- YOUR INSTRUCTIONS -
The answer must reproduce every record exactly, with all pictures omitted.

MATERIAL PROVIDED section start

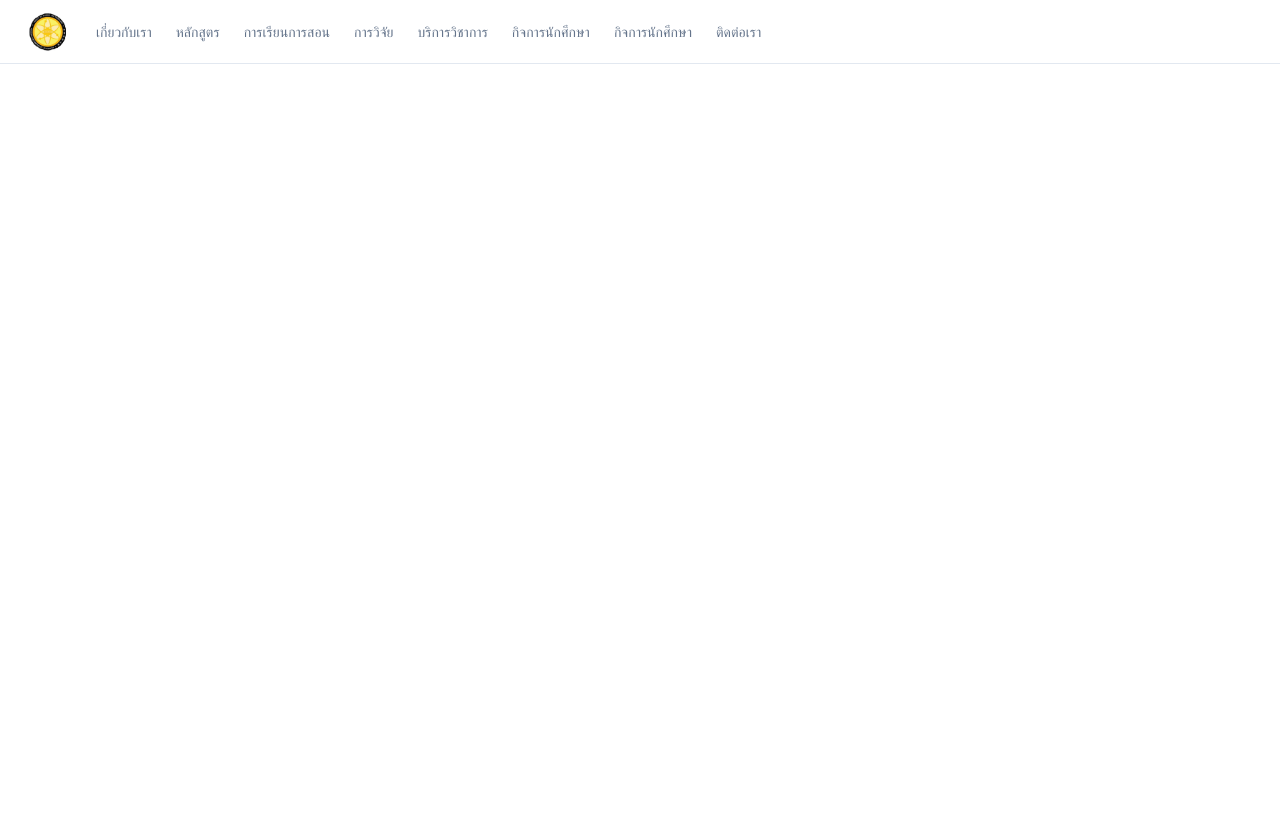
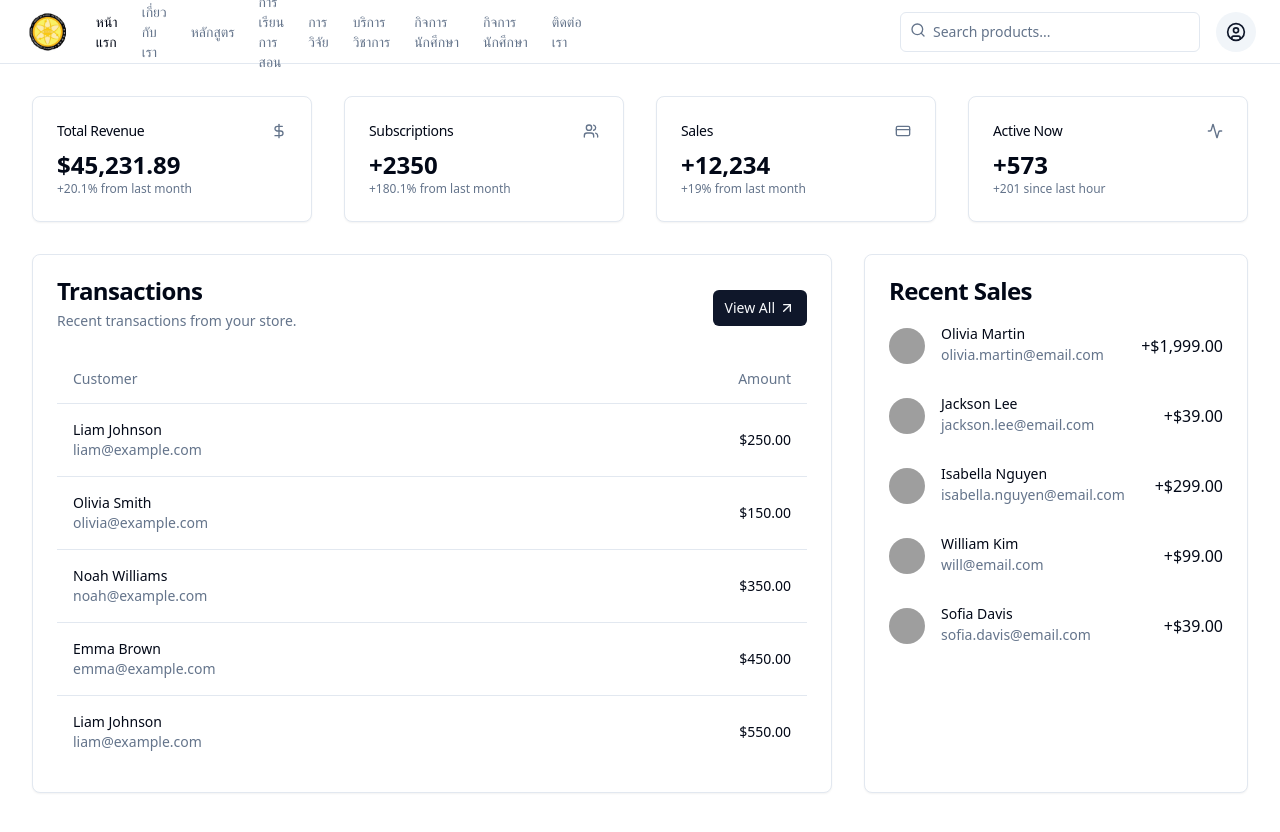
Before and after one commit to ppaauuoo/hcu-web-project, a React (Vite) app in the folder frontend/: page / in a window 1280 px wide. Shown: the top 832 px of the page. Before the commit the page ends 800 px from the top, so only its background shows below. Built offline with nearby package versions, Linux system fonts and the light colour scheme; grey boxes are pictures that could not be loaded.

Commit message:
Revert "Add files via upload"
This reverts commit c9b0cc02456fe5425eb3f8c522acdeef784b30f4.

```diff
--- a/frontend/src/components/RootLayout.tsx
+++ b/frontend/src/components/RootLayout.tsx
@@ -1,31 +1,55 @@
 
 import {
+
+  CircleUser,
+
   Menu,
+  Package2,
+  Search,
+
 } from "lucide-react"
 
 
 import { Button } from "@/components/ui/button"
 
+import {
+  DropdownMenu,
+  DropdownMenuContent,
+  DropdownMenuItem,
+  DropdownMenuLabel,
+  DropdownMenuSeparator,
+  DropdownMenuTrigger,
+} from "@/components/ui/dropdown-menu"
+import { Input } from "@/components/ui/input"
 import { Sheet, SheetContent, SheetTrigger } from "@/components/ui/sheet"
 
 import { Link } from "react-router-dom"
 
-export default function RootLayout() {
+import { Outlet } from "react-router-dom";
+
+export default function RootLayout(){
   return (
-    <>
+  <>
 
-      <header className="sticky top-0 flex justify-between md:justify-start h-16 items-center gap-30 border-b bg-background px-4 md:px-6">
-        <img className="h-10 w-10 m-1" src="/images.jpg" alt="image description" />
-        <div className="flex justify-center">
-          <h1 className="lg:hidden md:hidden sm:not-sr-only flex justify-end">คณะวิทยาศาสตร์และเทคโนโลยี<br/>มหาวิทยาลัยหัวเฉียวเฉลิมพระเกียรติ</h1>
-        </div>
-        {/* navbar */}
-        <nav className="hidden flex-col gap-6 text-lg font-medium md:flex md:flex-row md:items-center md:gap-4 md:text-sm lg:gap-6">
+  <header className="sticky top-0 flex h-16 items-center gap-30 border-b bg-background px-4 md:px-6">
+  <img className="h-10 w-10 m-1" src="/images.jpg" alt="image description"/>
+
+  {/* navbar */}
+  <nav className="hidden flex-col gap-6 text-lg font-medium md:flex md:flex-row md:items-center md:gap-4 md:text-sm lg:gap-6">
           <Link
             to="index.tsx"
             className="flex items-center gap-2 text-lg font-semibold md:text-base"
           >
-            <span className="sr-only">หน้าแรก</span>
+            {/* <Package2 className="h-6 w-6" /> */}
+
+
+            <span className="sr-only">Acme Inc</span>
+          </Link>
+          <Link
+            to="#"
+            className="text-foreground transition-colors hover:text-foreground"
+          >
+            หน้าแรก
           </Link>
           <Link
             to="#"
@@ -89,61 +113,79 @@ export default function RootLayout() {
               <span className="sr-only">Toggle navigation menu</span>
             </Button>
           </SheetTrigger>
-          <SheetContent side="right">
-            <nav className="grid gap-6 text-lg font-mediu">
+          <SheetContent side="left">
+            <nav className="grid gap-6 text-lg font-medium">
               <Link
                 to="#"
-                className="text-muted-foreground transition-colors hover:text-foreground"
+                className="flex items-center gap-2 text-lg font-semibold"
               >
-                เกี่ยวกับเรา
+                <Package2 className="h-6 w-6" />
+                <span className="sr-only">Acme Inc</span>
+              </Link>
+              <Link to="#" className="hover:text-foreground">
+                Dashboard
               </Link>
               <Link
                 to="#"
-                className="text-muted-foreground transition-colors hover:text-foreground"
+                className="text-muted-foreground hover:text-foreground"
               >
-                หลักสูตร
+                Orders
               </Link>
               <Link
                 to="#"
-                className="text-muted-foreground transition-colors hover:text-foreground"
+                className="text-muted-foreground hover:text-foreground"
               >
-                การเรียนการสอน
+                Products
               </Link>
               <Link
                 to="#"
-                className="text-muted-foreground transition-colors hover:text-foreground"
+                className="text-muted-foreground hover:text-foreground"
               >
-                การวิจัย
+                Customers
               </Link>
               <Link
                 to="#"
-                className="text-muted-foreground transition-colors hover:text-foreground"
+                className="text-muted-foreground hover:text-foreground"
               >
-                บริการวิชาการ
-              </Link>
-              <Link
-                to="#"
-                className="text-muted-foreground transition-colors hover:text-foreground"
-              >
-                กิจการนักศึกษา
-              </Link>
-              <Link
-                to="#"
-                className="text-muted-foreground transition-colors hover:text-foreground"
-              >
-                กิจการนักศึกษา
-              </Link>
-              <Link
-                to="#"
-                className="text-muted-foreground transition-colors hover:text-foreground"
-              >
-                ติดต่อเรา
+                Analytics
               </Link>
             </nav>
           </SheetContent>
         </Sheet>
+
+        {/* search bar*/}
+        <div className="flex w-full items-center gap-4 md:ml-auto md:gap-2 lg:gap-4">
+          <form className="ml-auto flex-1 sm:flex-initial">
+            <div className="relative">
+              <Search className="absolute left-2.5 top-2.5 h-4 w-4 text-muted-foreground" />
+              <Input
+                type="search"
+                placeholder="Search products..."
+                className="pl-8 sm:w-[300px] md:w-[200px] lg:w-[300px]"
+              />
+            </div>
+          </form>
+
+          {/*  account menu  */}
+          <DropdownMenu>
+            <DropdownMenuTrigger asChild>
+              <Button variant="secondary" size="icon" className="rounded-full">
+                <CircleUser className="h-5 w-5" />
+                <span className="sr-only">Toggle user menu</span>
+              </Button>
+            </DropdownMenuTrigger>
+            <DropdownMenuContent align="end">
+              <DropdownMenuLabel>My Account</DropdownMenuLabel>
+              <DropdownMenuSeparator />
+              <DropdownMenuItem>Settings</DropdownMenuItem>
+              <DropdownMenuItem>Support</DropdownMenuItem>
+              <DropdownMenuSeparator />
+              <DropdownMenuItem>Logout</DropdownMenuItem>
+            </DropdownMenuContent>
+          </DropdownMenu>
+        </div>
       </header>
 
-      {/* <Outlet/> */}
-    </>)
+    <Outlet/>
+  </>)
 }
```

MATERIAL PROVIDED section end

- ANSWER TO THIS PROBLEM -
Before and after one commit to ppaauuoo/hcu-web-project, a React (Vite) app in the folder frontend/: page / in a window 1280 px wide. Shown: the top 832 px of the page. Before the commit the page ends 800 px from the top, so only its background shows below. Built offline with nearby package versions, Linux system fonts and the light colour scheme; grey boxes are pictures that could not be loaded.

Commit message:
Revert "Add files via upload"
This reverts commit c9b0cc02456fe5425eb3f8c522acdeef784b30f4.

```diff
--- a/frontend/src/components/RootLayout.tsx
+++ b/frontend/src/components/RootLayout.tsx
@@ -1,31 +1,55 @@
 
 import {
+
+  CircleUser,
+
   Menu,
+  Package2,
+  Search,
+
 } from "lucide-react"
 
 
 import { Button } from "@/components/ui/button"
 
+import {
+  DropdownMenu,
+  DropdownMenuContent,
+  DropdownMenuItem,
+  DropdownMenuLabel,
+  DropdownMenuSeparator,
+  DropdownMenuTrigger,
+} from "@/components/ui/dropdown-menu"
+import { Input } from "@/components/ui/input"
 import { Sheet, SheetContent, SheetTrigger } from "@/components/ui/sheet"
 
 import { Link } from "react-router-dom"
 
-export default function RootLayout() {
+import { Outlet } from "react-router-dom";
+
+export default function RootLayout(){
   return (
-    <>
+  <>
 
-      <header className="sticky top-0 flex justify-between md:justify-start h-16 items-center gap-30 border-b bg-background px-4 md:px-6">
-        <img className="h-10 w-10 m-1" src="/images.jpg" alt="image description" />
-        <div className="flex justify-center">
-          <h1 className="lg:hidden md:hidden sm:not-sr-only flex justify-end">คณะวิทยาศาสตร์และเทคโนโลยี<br/>มหาวิทยาลัยหัวเฉียวเฉลิมพระเกียรติ</h1>
-        </div>
-        {/* navbar */}
-        <nav className="hidden flex-col gap-6 text-lg font-medium md:flex md:flex-row md:items-center md:gap-4 md:text-sm lg:gap-6">
+  <header className="sticky top-0 flex h-16 items-center gap-30 border-b bg-background px-4 md:px-6">
+  <img className="h-10 w-10 m-1" src="/images.jpg" alt="image description"/>
+
+  {/* navbar */}
+  <nav className="hidden flex-col gap-6 text-lg font-medium md:flex md:flex-row md:items-center md:gap-4 md:text-sm lg:gap-6">
           <Link
             to="index.tsx"
             className="flex items-center gap-2 text-lg font-semibold md:text-base"
           >
-            <span className="sr-only">หน้าแรก</span>
+            {/* <Package2 className="h-6 w-6" /> */}
+
+
+            <span className="sr-only">Acme Inc</span>
+          </Link>
+          <Link
+            to="#"
+            className="text-foreground transition-colors hover:text-foreground"
+          >
+            หน้าแรก
           </Link>
           <Link
             to="#"
@@ -89,61 +113,79 @@ export default function RootLayout() {
               <span className="sr-only">Toggle navigation menu</span>
             </Button>
           </SheetTrigger>
-          <SheetContent side="right">
-            <nav className="grid gap-6 text-lg font-mediu">
+          <SheetContent side="left">
+            <nav className="grid gap-6 text-lg font-medium">
               <Link
                 to="#"
-                className="text-muted-foreground transition-colors hover:text-foreground"
+                className="flex items-center gap-2 text-lg font-semibold"
               >
-                เกี่ยวกับเรา
+                <Package2 className="h-6 w-6" />
+                <span className="sr-only">Acme Inc</span>
+              </Link>
+              <Link to="#" className="hover:text-foreground">
+                Dashboard
               </Link>
               <Link
                 to="#"
-                className="text-muted-foreground transition-colors hover:text-foreground"
+                className="text-muted-foreground hover:text-foreground"
               >
-                หลักสูตร
+                Orders
               </Link>
               <Link
                 to="#"
-                className="text-muted-foreground transition-colors hover:text-foreground"
+                className="text-muted-foreground hover:text-foreground"
               >
-                การเรียนการสอน
+                Products
               </Link>
               <Link
                 to="#"
-                className="text-muted-foreground transition-colors hover:text-foreground"
+                className="text-muted-foreground hover:text-foreground"
               >
-                การวิจัย
+                Customers
               </Link>
               <Link
                 to="#"
-                className="text-muted-foreground transition-colors hover:text-foreground"
+                className="text-muted-foreground hover:text-foreground"
               >
-                บริการวิชาการ
-              </Link>
-              <Link
-                to="#"
-                className="text-muted-foreground transition-colors hover:text-foreground"
-              >
-                กิจการนักศึกษา
-              </Link>
-              <Link
-                to="#"
-                className="text-muted-foreground transition-colors hover:text-foreground"
-              >
-                กิจการนักศึกษา
-              </Link>
-              <Link
-                to="#"
-                className="text-muted-foreground transition-colors hover:text-foreground"
-              >
-                ติดต่อเรา
+                Analytics
               </Link>
             </nav>
           </SheetContent>
         </Sheet>
+
+        {/* search bar*/}
+        <div className="flex w-full items-center gap-4 md:ml-auto md:gap-2 lg:gap-4">
+          <form className="ml-auto flex-1 sm:flex-initial">
+            <div className="relative">
+              <Search className="absolute left-2.5 top-2.5 h-4 w-4 text-muted-foreground" />
+              <Input
+                type="search"
+                placeholder="Search products..."
+                className="pl-8 sm:w-[300px] md:w-[200px] lg:w-[300px]"
+              />
+            </div>
+          </form>
+
+          {/*  account menu  */}
+          <DropdownMenu>
+            <DropdownMenuTrigger asChild>
+              <Button variant="secondary" size="icon" className="rounded-full">
+                <CircleUser className="h-5 w-5" />
+                <span className="sr-only">Toggle user menu</span>
+              </Button>
+            </DropdownMenuTrigger>
+            <DropdownMenuContent align="end">
+              <DropdownMenuLabel>My Account</DropdownMenuLabel>
+              <DropdownMenuSeparator />
+              <DropdownMenuItem>Settings</DropdownMenuItem>
+              <DropdownMenuItem>Support</DropdownMenuItem>
+              <DropdownMenuSeparator />
+              <DropdownMenuItem>Logout</DropdownMenuItem>
+            </DropdownMenuContent>
+          </DropdownMenu>
+        </div>
       </header>
 
-      {/* <Outlet/> */}
-    </>)
+    <Outlet/>
+  </>)
 }
```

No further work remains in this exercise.